'''
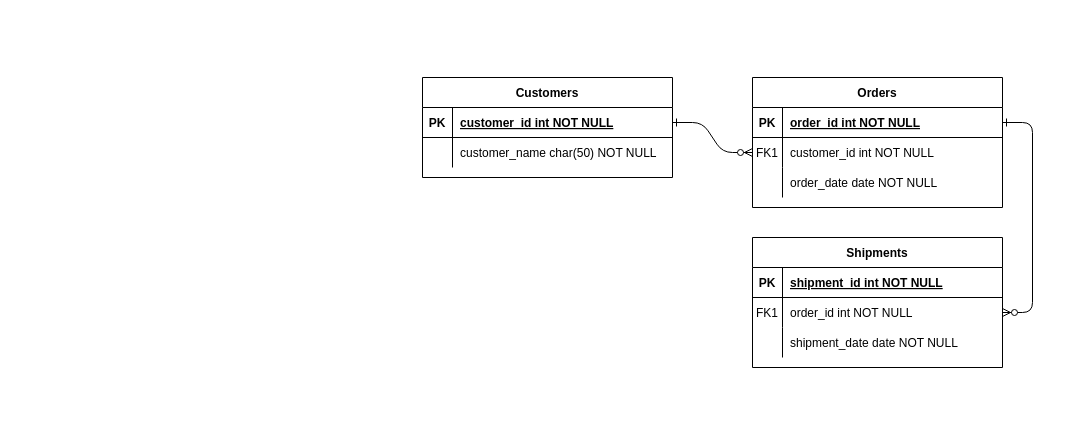
Above: metadata/db_erd.drawio in fhormel/fitness-tracker (draw.io), before the change. Source tidied: cells renumbered, new cells numbered last; positions are measured from the earlier drawing's top-left corner, leaving out a move shared by most shapes. Both pictures are drawn from the tidied source at 100%, with x=0, y=0 at pixel (422, 77).
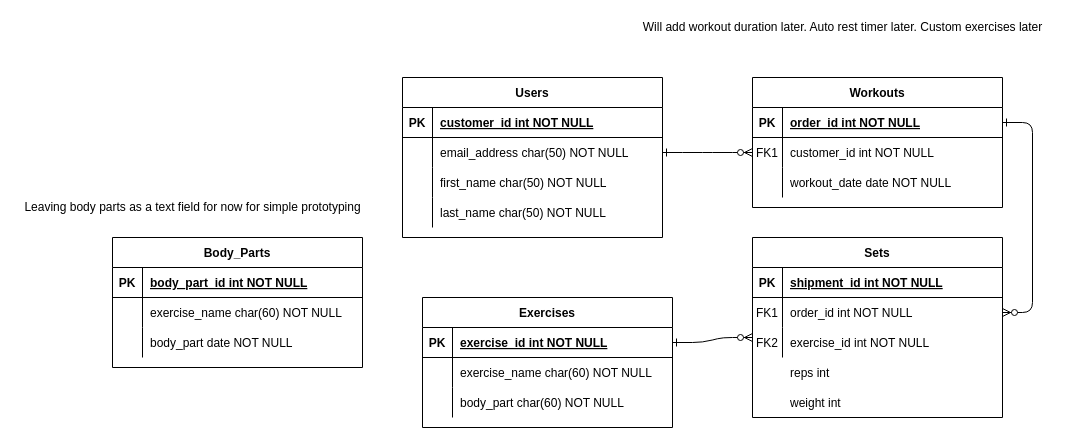
After the change.

Unchanged cells that the change refers to:
```xml
<mxCell id="8" style="shape=partialRectangle;fillColor=none;points=[[0,0.5],[1,0.5]];portConstraint=eastwest;top=0;left=0;right=0;bottom=0;" parent="4" vertex="1">
  <mxGeometry y="60" width="250" height="30" as="geometry" />
</mxCell>
<mxCell id="11" style="shape=partialRectangle;fillColor=none;top=0;left=0;right=0;bottom=0;" parent="4" vertex="1">
  <mxGeometry y="90" width="250" height="30" as="geometry" />
</mxCell>
<mxCell id="21" style="shape=partialRectangle;fillColor=none;top=0;left=0;right=0;bottom=0;" parent="14" vertex="1">
  <mxGeometry y="90" width="250" height="30" as="geometry" />
</mxCell>
```

What changed in the source:
```diff
@@
-    <mxCell id="2" style="edgeStyle=entityRelationEdgeStyle;endArrow=ERzeroToMany;startArrow=ERone;endFill=1;startFill=0;" parent="1" edge="1" source="25" target="8">
+    <mxCell id="2" style="edgeStyle=entityRelationEdgeStyle;endArrow=ERzeroToMany;startArrow=ERone;endFill=1;startFill=0;exitX=1;exitY=0.5;exitDx=0;exitDy=0;" parent="1" edge="1" source="58" target="8">
       <mxGeometry relative="1" as="geometry" />
     </mxCell>
@@
-    <mxCell id="4" value="Orders" style="shape=table;startSize=30;childLayout=tableLayout;rowLines=0;fontStyle=1;align=center;" parent="1" vertex="1">
+    <mxCell id="4" value="Workouts" style="shape=table;startSize=30;childLayout=tableLayout;rowLines=0;fontStyle=1;align=center;" parent="1" vertex="1">
       <mxGeometry x="330" width="250" height="130" as="geometry" />
     </mxCell>
@@
-    <mxCell id="13" value="order_date date NOT NULL" style="shape=partialRectangle;overflow=hidden;fillColor=none;top=0;left=0;bottom=0;right=0;align=left;spacingLeft=6;" parent="11" vertex="1">
+    <mxCell id="13" value="workout_date date NOT NULL" style="shape=partialRectangle;overflow=hidden;fillColor=none;top=0;left=0;bottom=0;right=0;align=left;spacingLeft=6;" parent="11" vertex="1">
       <mxGeometry x="30" width="220" height="30" as="geometry" />
     </mxCell>
-    <mxCell id="14" value="Shipments" style="shape=table;startSize=30;childLayout=tableLayout;rowLines=0;fontStyle=1;align=center;" parent="1" vertex="1">
-      <mxGeometry x="330" y="160" width="250" height="130" as="geometry" />
+    <mxCell id="14" value="Sets" style="shape=table;startSize=30;childLayout=tableLayout;rowLines=0;fontStyle=1;align=center;" parent="1" vertex="1">
+      <mxGeometry x="330" y="160" width="250" height="180" as="geometry" />
     </mxCell>
@@
-    <mxCell id="22" style="shape=partialRectangle;overflow=hidden;fillColor=none;top=0;left=0;bottom=0;right=0;" parent="21" vertex="1">
+    <mxCell id="22" value="FK2" style="shape=partialRectangle;overflow=hidden;fillColor=none;top=0;left=0;bottom=0;right=0;" parent="21" vertex="1">
       <mxGeometry width="30" height="30" as="geometry" />
     </mxCell>
-    <mxCell id="23" value="shipment_date date NOT NULL" style="shape=partialRectangle;overflow=hidden;fillColor=none;top=0;left=0;bottom=0;right=0;align=left;spacingLeft=6;" parent="21" vertex="1">
+    <mxCell id="23" value="exercise_id int NOT NULL" style="shape=partialRectangle;overflow=hidden;fillColor=none;top=0;left=0;bottom=0;right=0;align=left;spacingLeft=6;" parent="21" vertex="1">
       <mxGeometry x="30" width="220" height="30" as="geometry" />
     </mxCell>
-    <mxCell id="24" value="Customers" style="shape=table;startSize=30;childLayout=tableLayout;rowLines=0;fontStyle=1;align=center;" parent="1" vertex="1">
-      <mxGeometry width="250" height="100" as="geometry" />
-    </mxCell>
-    <mxCell id="25" style="shape=partialRectangle;fillColor=none;points=[[0,0.5],[1,0.5]];portConstraint=eastwest;top=0;left=0;right=0;bottom=1;" parent="24" vertex="1">
-      <mxGeometry y="30" width="250" height="30" as="geometry" />
-    </mxCell>
-    <mxCell id="26" value="PK" style="shape=partialRectangle;overflow=hidden;fillColor=none;top=0;left=0;bottom=0;right=0;fontStyle=1;" parent="25" vertex="1">
-      <mxGeometry width="30" height="30" as="geometry" />
-    </mxCell>
+    <mxCell id="31" value="Exercises" style="shape=table;startSize=30;childLayout=tableLayout;rowLines=0;fontStyle=1;align=center;" parent="1" vertex="1">
+      <mxGeometry y="220" width="250" height="130" as="geometry" />
+    </mxCell>
+    <mxCell id="32" style="shape=partialRectangle;fillColor=none;points=[[0,0.5],[1,0.5]];portConstraint=eastwest;top=0;left=0;right=0;bottom=1;" parent="31" vertex="1">
+      <mxGeometry y="30" width="250" height="30" as="geometry" />
+    </mxCell>
+    <mxCell id="33" value="PK" style="shape=partialRectangle;overflow=hidden;fillColor=none;top=0;left=0;bottom=0;right=0;fontStyle=1;" parent="32" vertex="1">
+      <mxGeometry width="30" height="30" as="geometry" />
+    </mxCell>
+    <mxCell id="34" value="exercise_id int NOT NULL " style="shape=partialRectangle;overflow=hidden;fillColor=none;top=0;left=0;bottom=0;right=0;align=left;spacingLeft=6;fontStyle=5;" parent="32" vertex="1">
+      <mxGeometry x="30" width="220" height="30" as="geometry" />
+    </mxCell>
+    <mxCell id="35" style="shape=partialRectangle;fillColor=none;top=0;left=0;right=0;bottom=0;" parent="31" vertex="1">
+      <mxGeometry y="60" width="250" height="30" as="geometry" />
+    </mxCell>
+    <mxCell id="36" style="shape=partialRectangle;overflow=hidden;fillColor=none;top=0;left=0;bottom=0;right=0;" parent="35" vertex="1">
+      <mxGeometry width="30" height="30" as="geometry" />
+    </mxCell>
+    <mxCell id="37" value="exercise_name char(60) NOT NULL" style="shape=partialRectangle;overflow=hidden;fillColor=none;top=0;left=0;bottom=0;right=0;align=left;spacingLeft=6;" parent="35" vertex="1">
+      <mxGeometry x="30" width="220" height="30" as="geometry" />
+    </mxCell>
+    <mxCell id="38" style="shape=partialRectangle;fillColor=none;top=0;left=0;right=0;bottom=0;" parent="31" vertex="1">
+      <mxGeometry y="90" width="250" height="30" as="geometry" />
+    </mxCell>
+    <mxCell id="39" style="shape=partialRectangle;overflow=hidden;fillColor=none;top=0;left=0;bottom=0;right=0;" parent="38" vertex="1">
+      <mxGeometry width="30" height="30" as="geometry" />
+    </mxCell>
+    <mxCell id="40" value="body_part char(60) NOT NULL" style="shape=partialRectangle;overflow=hidden;fillColor=none;top=0;left=0;bottom=0;right=0;align=left;spacingLeft=6;" parent="38" vertex="1">
+      <mxGeometry x="30" width="220" height="30" as="geometry" />
+    </mxCell>
+    <mxCell id="41" style="edgeStyle=entityRelationEdgeStyle;endArrow=ERzeroToMany;startArrow=ERone;endFill=1;startFill=0;exitX=1;exitY=0.5;exitDx=0;exitDy=0;" parent="1" edge="1" source="32">
+      <mxGeometry relative="1" as="geometry">
+        <mxPoint x="330" y="260" as="targetPoint" />
+      </mxGeometry>
+    </mxCell>
+    <mxCell id="42" value="Body_Parts" style="shape=table;startSize=30;childLayout=tableLayout;rowLines=0;fontStyle=1;align=center;" parent="1" vertex="1">
+      <mxGeometry x="-310" y="160" width="250" height="130" as="geometry" />
+    </mxCell>
+    <mxCell id="43" style="shape=partialRectangle;fillColor=none;top=0;left=0;right=0;bottom=1;" parent="42" vertex="1">
+      <mxGeometry y="30" width="250" height="30" as="geometry" />
+    </mxCell>
+    <mxCell id="44" value="PK" style="shape=partialRectangle;overflow=hidden;fillColor=none;top=0;left=0;bottom=0;right=0;fontStyle=1;" parent="43" vertex="1">
+      <mxGeometry width="30" height="30" as="geometry" />
+    </mxCell>
+    <mxCell id="45" value="body_part_id int NOT NULL " style="shape=partialRectangle;overflow=hidden;fillColor=none;top=0;left=0;bottom=0;right=0;align=left;spacingLeft=6;fontStyle=5;" parent="43" vertex="1">
+      <mxGeometry x="30" width="220" height="30" as="geometry" />
+    </mxCell>
+    <mxCell id="46" style="shape=partialRectangle;fillColor=none;top=0;left=0;right=0;bottom=0;" parent="42" vertex="1">
+      <mxGeometry y="60" width="250" height="30" as="geometry" />
+    </mxCell>
+    <mxCell id="47" style="shape=partialRectangle;overflow=hidden;fillColor=none;top=0;left=0;bottom=0;right=0;" parent="46" vertex="1">
+      <mxGeometry width="30" height="30" as="geometry" />
+    </mxCell>
+    <mxCell id="48" value="exercise_name char(60) NOT NULL" style="shape=partialRectangle;overflow=hidden;fillColor=none;top=0;left=0;bottom=0;right=0;align=left;spacingLeft=6;" parent="46" vertex="1">
+      <mxGeometry x="30" width="220" height="30" as="geometry" />
+    </mxCell>
+    <mxCell id="49" style="shape=partialRectangle;fillColor=none;top=0;left=0;right=0;bottom=0;" parent="42" vertex="1">
+      <mxGeometry y="90" width="250" height="30" as="geometry" />
+    </mxCell>
+    <mxCell id="50" style="shape=partialRectangle;overflow=hidden;fillColor=none;top=0;left=0;bottom=0;right=0;" parent="49" vertex="1">
+      <mxGeometry width="30" height="30" as="geometry" />
+    </mxCell>
+    <mxCell id="51" value="body_part date NOT NULL" style="shape=partialRectangle;overflow=hidden;fillColor=none;top=0;left=0;bottom=0;right=0;align=left;spacingLeft=6;" parent="49" vertex="1">
+      <mxGeometry x="30" width="220" height="30" as="geometry" />
+    </mxCell>
+    <mxCell id="52" value="reps int " style="shape=partialRectangle;overflow=hidden;fillColor=none;top=0;left=0;bottom=0;right=0;align=left;spacingLeft=6;" parent="1" vertex="1">
+      <mxGeometry x="360" y="280" width="220" height="30" as="geometry" />
+    </mxCell>
+    <mxCell id="53" value="weight int " style="shape=partialRectangle;overflow=hidden;fillColor=none;top=0;left=0;bottom=0;right=0;align=left;spacingLeft=6;" parent="1" vertex="1">
+      <mxGeometry x="360" y="310" width="220" height="30" as="geometry" />
+    </mxCell>
+    <mxCell id="54" value="Leaving body parts as a text field for now for simple prototyping" style="text;html=1;align=center;verticalAlign=middle;fillColor=none;strokeColor=none;rounded=0;" parent="1" vertex="1">
+      <mxGeometry x="-405" y="120" width="350" height="20" as="geometry" />
+    </mxCell>
+    <mxCell id="55" value="Users" style="shape=table;startSize=30;childLayout=tableLayout;rowLines=0;fontStyle=1;align=center;" parent="1" vertex="1">
+      <mxGeometry x="-20" width="260" height="160" as="geometry" />
+    </mxCell>
+    <mxCell id="56" style="shape=tableRow;horizontal=0;startSize=0;swimlaneHead=0;swimlaneBody=0;fillColor=none;top=0;left=0;right=0;bottom=1;" parent="55" vertex="1">
+      <mxGeometry y="30" width="260" height="30" as="geometry" />
+    </mxCell>
+    <mxCell id="57" value="PK" style="shape=partialRectangle;fillColor=none;top=0;left=0;bottom=0;right=0;fontStyle=1;overflow=hidden;" parent="56" vertex="1">
+      <mxGeometry width="30" height="30" as="geometry" />
+    </mxCell>
-    <mxCell id="27" value="customer_id int NOT NULL " style="shape=partialRectangle;overflow=hidden;fillColor=none;top=0;left=0;bottom=0;right=0;align=left;spacingLeft=6;fontStyle=5;" parent="25" vertex="1">
-      <mxGeometry x="30" width="220" height="30" as="geometry" />
+    <mxCell id="27" value="customer_id int NOT NULL" style="shape=partialRectangle;fillColor=none;top=0;left=0;bottom=0;right=0;align=left;spacingLeft=6;fontStyle=5;overflow=hidden;" parent="56" vertex="1">
+      <mxGeometry x="30" width="230" height="30" as="geometry" />
     </mxCell>
-    <mxCell id="28" style="shape=partialRectangle;fillColor=none;top=0;left=0;right=0;bottom=0;" parent="24" vertex="1">
-      <mxGeometry y="60" width="250" height="30" as="geometry" />
-    </mxCell>
-    <mxCell id="29" style="shape=partialRectangle;overflow=hidden;fillColor=none;top=0;left=0;bottom=0;right=0;" parent="28" vertex="1">
-      <mxGeometry width="30" height="30" as="geometry" />
-    </mxCell>
-    <mxCell id="30" value="customer_name char(50) NOT NULL" style="shape=partialRectangle;overflow=hidden;fillColor=none;top=0;left=0;bottom=0;right=0;align=left;spacingLeft=6;" parent="28" vertex="1">
-      <mxGeometry x="30" width="220" height="30" as="geometry" />
-    </mxCell>
+    <mxCell id="58" style="shape=tableRow;horizontal=0;startSize=0;swimlaneHead=0;swimlaneBody=0;fillColor=none;points=[[0,0.5],[1,0.5]];portConstraint=eastwest;top=0;left=0;right=0;bottom=0;" parent="55" vertex="1">
+      <mxGeometry y="60" width="260" height="30" as="geometry" />
+    </mxCell>
+    <mxCell id="59" style="shape=partialRectangle;fillColor=none;top=0;left=0;bottom=0;right=0;overflow=hidden;" parent="58" vertex="1">
+      <mxGeometry width="30" height="30" as="geometry" />
+    </mxCell>
+    <mxCell id="60" value="email_address char(50) NOT NULL" style="shape=partialRectangle;fillColor=none;top=0;left=0;bottom=0;right=0;align=left;spacingLeft=6;overflow=hidden;" parent="58" vertex="1">
+      <mxGeometry x="30" width="230" height="30" as="geometry" />
+    </mxCell>
+    <mxCell id="61" style="shape=tableRow;horizontal=0;startSize=0;swimlaneHead=0;swimlaneBody=0;fillColor=none;top=0;left=0;right=0;bottom=0;" parent="55" vertex="1">
+      <mxGeometry y="90" width="260" height="30" as="geometry" />
+    </mxCell>
+    <mxCell id="62" style="shape=partialRectangle;fillColor=none;top=0;left=0;bottom=0;right=0;overflow=hidden;" parent="61" vertex="1">
+      <mxGeometry width="30" height="30" as="geometry" />
+    </mxCell>
+    <mxCell id="63" value="first_name char(50) NOT NULL" style="shape=partialRectangle;fillColor=none;top=0;left=0;bottom=0;right=0;align=left;spacingLeft=6;overflow=hidden;" parent="61" vertex="1">
+      <mxGeometry x="30" width="230" height="30" as="geometry" />
+    </mxCell>
+    <mxCell id="64" style="shape=tableRow;horizontal=0;startSize=0;swimlaneHead=0;swimlaneBody=0;fillColor=none;top=0;left=0;right=0;bottom=0;" parent="55" vertex="1">
+      <mxGeometry y="120" width="260" height="30" as="geometry" />
+    </mxCell>
+    <mxCell id="65" style="shape=partialRectangle;fillColor=none;top=0;left=0;bottom=0;right=0;overflow=hidden;" parent="64" vertex="1">
+      <mxGeometry width="30" height="30" as="geometry" />
+    </mxCell>
+    <mxCell id="66" value="last_name char(50) NOT NULL" style="shape=partialRectangle;fillColor=none;top=0;left=0;bottom=0;right=0;align=left;spacingLeft=6;overflow=hidden;" parent="64" vertex="1">
+      <mxGeometry x="30" width="230" height="30" as="geometry" />
+    </mxCell>
+    <mxCell id="67" value="Will add workout duration later. Auto rest timer later. Custom exercises later" style="text;html=1;align=center;verticalAlign=middle;fillColor=none;strokeColor=none;rounded=0;" parent="1" vertex="1">
+      <mxGeometry x="210" y="-60" width="420" height="20" as="geometry" />
+    </mxCell>
```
'''
If a line in the entries holds the string "source", copy it.

(Answer to this exercise)
Above: metadata/db_erd.drawio in fhormel/fitness-tracker (draw.io), before the change. Source tidied: cells renumbered, new cells numbered last; positions are measured from the earlier drawing's top-left corner, leaving out a move shared by most shapes. Both pictures are drawn from the tidied source at 100%, with x=0, y=0 at pixel (422, 77).
What changed in the source:
-    <mxCell id="2" style="edgeStyle=entityRelationEdgeStyle;endArrow=ERzeroToMany;startArrow=ERone;endFill=1;startFill=0;" parent="1" edge="1" source="25" target="8">
+    <mxCell id="2" style="edgeStyle=entityRelationEdgeStyle;endArrow=ERzeroToMany;startArrow=ERone;endFill=1;startFill=0;exitX=1;exitY=0.5;exitDx=0;exitDy=0;" parent="1" edge="1" source="58" target="8">
+    <mxCell id="41" style="edgeStyle=entityRelationEdgeStyle;endArrow=ERzeroToMany;startArrow=ERone;endFill=1;startFill=0;exitX=1;exitY=0.5;exitDx=0;exitDy=0;" parent="1" edge="1" source="32">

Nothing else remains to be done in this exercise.